Aim: To study the spectrum of tropical acute febrile illness; the proportion, spectrum and staging of acute kidney injury; Renal Replacement Therapy (RRT) initiation and in-hospital mortality.
Materials and Methods: A total of 600 TAFI patients were prospectively studied at a tertiary care centre in coastal Karnataka between September 2012 and September 2014 for the aetiology of TAFI; the development and staging of AKI based on Kidney disease: Improving global outcomes (KDIGO) guidelines; the initiation of RRT and in-hospital mortality.
Statistical Analysis: Data analysis was done using SPSS version 17.0 with statistical significance calculated using chi-square and Fisher’s exact t-test for which p-value <0.05 was considered significant.
Results: The spectrum of TAFI, in decreasing order, was vivax malaria, leptospirosis, dengue fever, falciparum malaria, mixed malaria, enteric fever, scrub typhus and the most common aetiology was malaria.
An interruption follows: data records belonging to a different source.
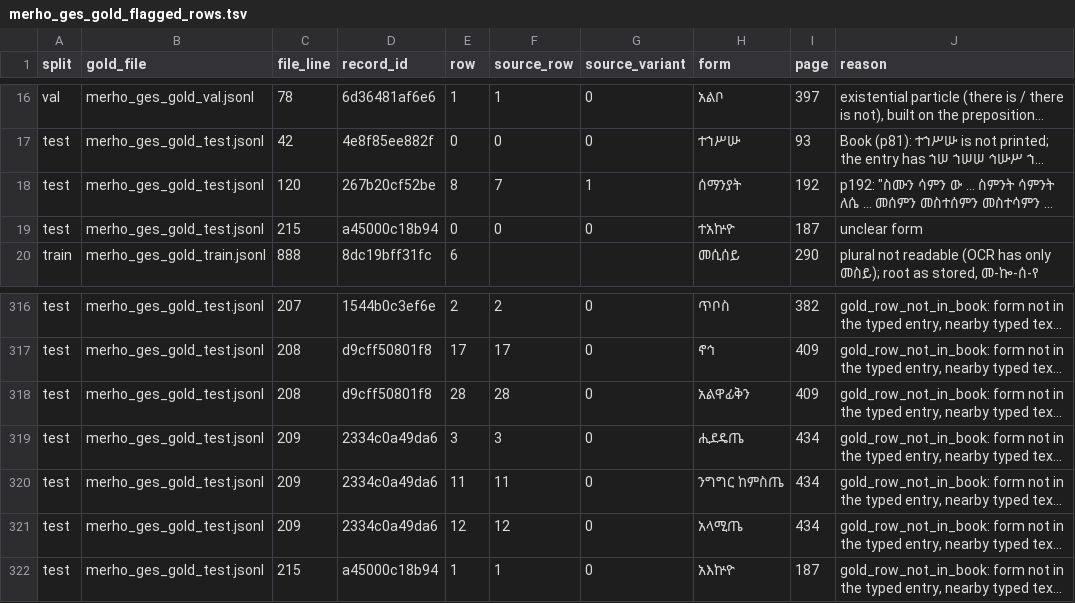
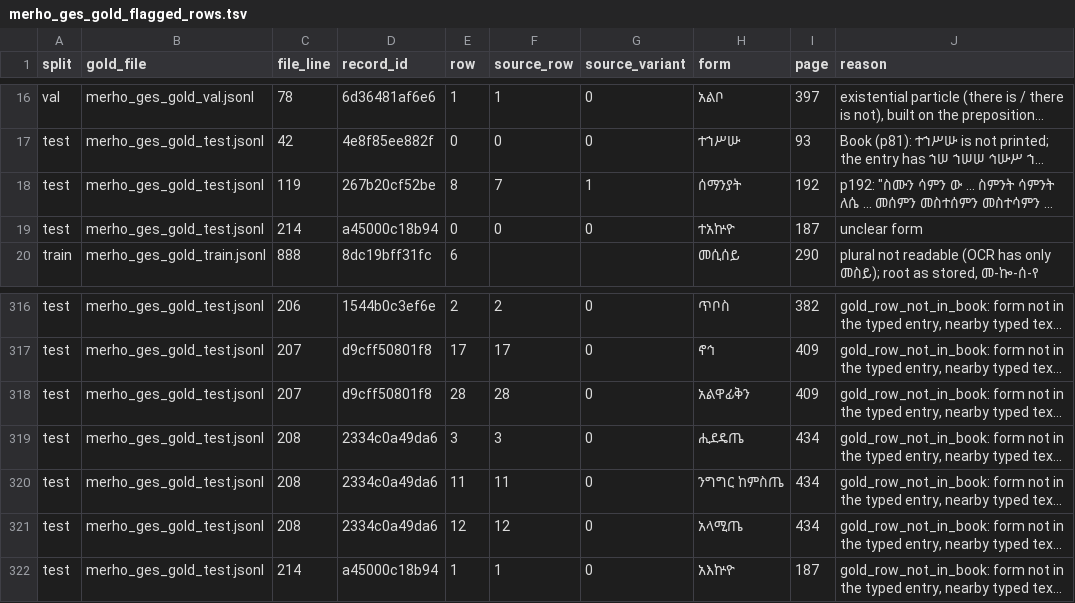
Before and after one commit to Esubaalew/geez-dataset, a TSV file: data/paradigms/merho_ges_gold_flagged_rows.tsv, drawn as a sheet; only a part is shown, gaps mark what is left out; long unchanged cells end in …; the diff covers the shown part only; the diff names each change by its address in the sheet, - before the commit and + after, or states it on an @@ line.

```diff
--- a/data/paradigms/merho_ges_gold_flagged_rows.tsv
+++ b/data/paradigms/merho_ges_gold_flagged_rows.tsv
-C18 (file_line): 120
+C18 (file_line): 119
-C19 (file_line): 215
+C19 (file_line): 214
-C316 (file_line): 207
+C316 (file_line): 206
-C317:C318 (file_line): 208
+C317:C318 (file_line): 207
-C319:C321 (file_line): 209
+C319:C321 (file_line): 208
-C322 (file_line): 215
+C322 (file_line): 214
```
Also changed, not shown: 27 edited cells elsewhere in this file, data/paradigms/merho_ges_gold_allowed_duplicates.tsv, 3 other files.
The proportion of AKI was 54%. The most common cause of AKI, its stages 2 and 3, RRT initiation and in-hospital mortality was leptospirosis; and AKI stage 1 was dengue fever. KDIGO AKI stage 1, 2 and 3 was seen in 46.9%, 31.2% and 21.9% of AKI patients, respectively. RRT initiation was required in 10.2% of AKI patients and in-hospital mortality was 3% among all patients. AKI, RRT initiationand in-hospital mortality were significantly associated with older age, fever duration and other presenting complaints, examination findings, renal function and other parameters, leptospirosis, dengue fever, falciparum malaria.
Conclusion: The aetiology in about half of TAFI patients in coastal Karnataka was malaria. More than 50% develop AKI with greater than one-fifth of them progressing to AKI stage 3 and one-tenth requiring RRT. The most common cause of AKI, AKI stage 2, 3, RRT initiation and in-hospital mortality was leptospirosis. AKI was present in almost all patients with leptospirosis. Therefore leptospirosis was the most nephrotoxic acute febrile illness in the present study population. Dengue fever was the most common cause of AKI stage 1. Vivax malaria was the third most common cause of AKI. The factors like age, presenting complaints, examination findings, renal function and other parameters, aetiology and RRT initiation may be used to predict AKI and in-hospital mortality.